Los Luchadores means "the wrestlers" and it is the name of an intense and unusual pulp-natural processed Pacamara. It's a project by Aida Batlle, who also brings us the award-winning Finca Kilimanjaro and her exclusive Grand Reserve each year. The coffee is grown on the Buenos Aires farm in Metapan, El Salvador, owned by Don Samuel Valiente. Only about 4% of Mr. Valiente's farm is planted with Pacamara. The farm is located in the far north of the country, near the border with Guatemala. The idea to take this distinct cultivar and perform the pulp natural process on it, rather than create a fully washed (wet-process) coffee, is rather bold. I suppose that's why it is a Luchador, a heavyweight wrestler. But it's not a unique idea: we offer our special lot of pulp natural Pacamara from Limoncillo farm in Nicaragua as well. But this lot has a distinct cup, non-traditional to be sure. I tested these at some improbably light roast levels - just barely through first crack - as well as roasts that I would think more appropriate for pulp naturals - FC to FC+.

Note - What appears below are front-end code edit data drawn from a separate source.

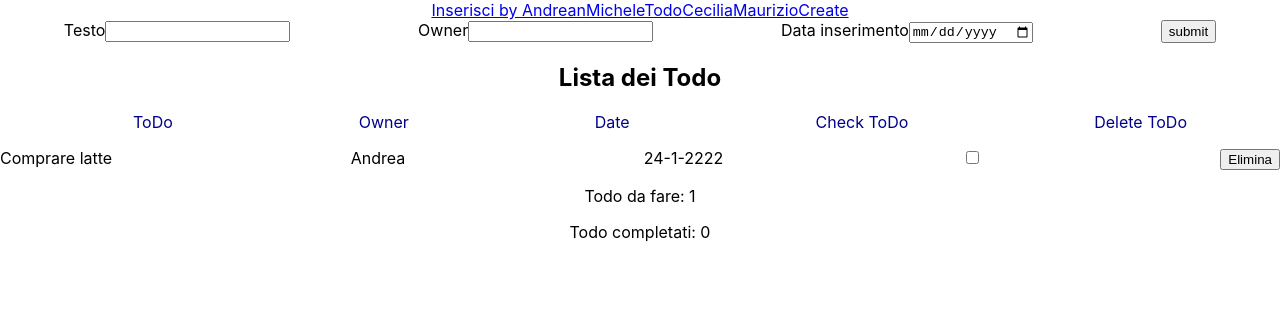
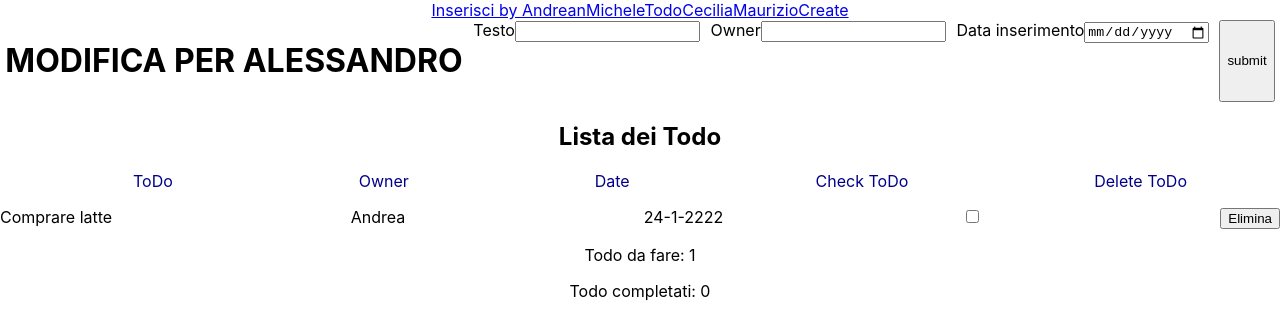
Before and after one commit to andreaarizzoli/testGit, a React (Create React App) app in the folder redux-app/: page /Maurizio in a window 1280 px wide. Shown: the top 336 px of the page. Built offline with nearby package versions, Linux system fonts and the light colour scheme.

Commit message:
modifiche per alessandro

```diff
--- a/redux-app/src/features/todos/components/MaurizioCreate.tsx
+++ b/redux-app/src/features/todos/components/MaurizioCreate.tsx
@@ -34,6 +34,7 @@ export const MaurizioCreate = () => {
     });
     return (
             <form onSubmit={formik.handleSubmit} style={{ display: "flex", flexDirection: "row", justifyContent: "space-around", justifyItems: "center" }}>
+                <h1>MODIFICA PER ALESSANDRO</h1>
                 <div>
                     <label htmlFor="name">Testo</label>
                     <input
```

I was surprised at the sweet, clean fruit aromas from the light levels. It wasn't pulpy fruit; the dry fragrance has fig, plum and a hint of lychee. The FC roast was very chocolaty, but laced with darkly fruited scents. The wet aroma was dynamic and sweet (caramel and marshmallow) at the light roast levels as well, very sweet, spiced with cinnamon and a trace of mace, and intense fruit (mango and baked peaches). As far as the cup, both City + and Full City+ hit the spot. Baked peaches, apricot, mango, and strawberry ... this cup has wonderful fruit notes in the light roast, with a caramel backdrop. Chocolate bittersweet develops toward FC+ roast level and the fruit is muted, but forms a different flavor profile equally as compelling; lush milk chocolate flavor, a bit of anise seed flavor to the finish, Ibarra Mexican hot chocolate. And as it cools I start to think about chocolate-dipped strawberry. Acidity is fairly mild; it's more about the fruited notes, and body (which improves quite a bit after several days rest). I would try one roast of each of these levels, and possibly even make a m©lange of the two. As usual, I would say the light roast, with unrestrained sweet fruits, is where I end up with this coffee.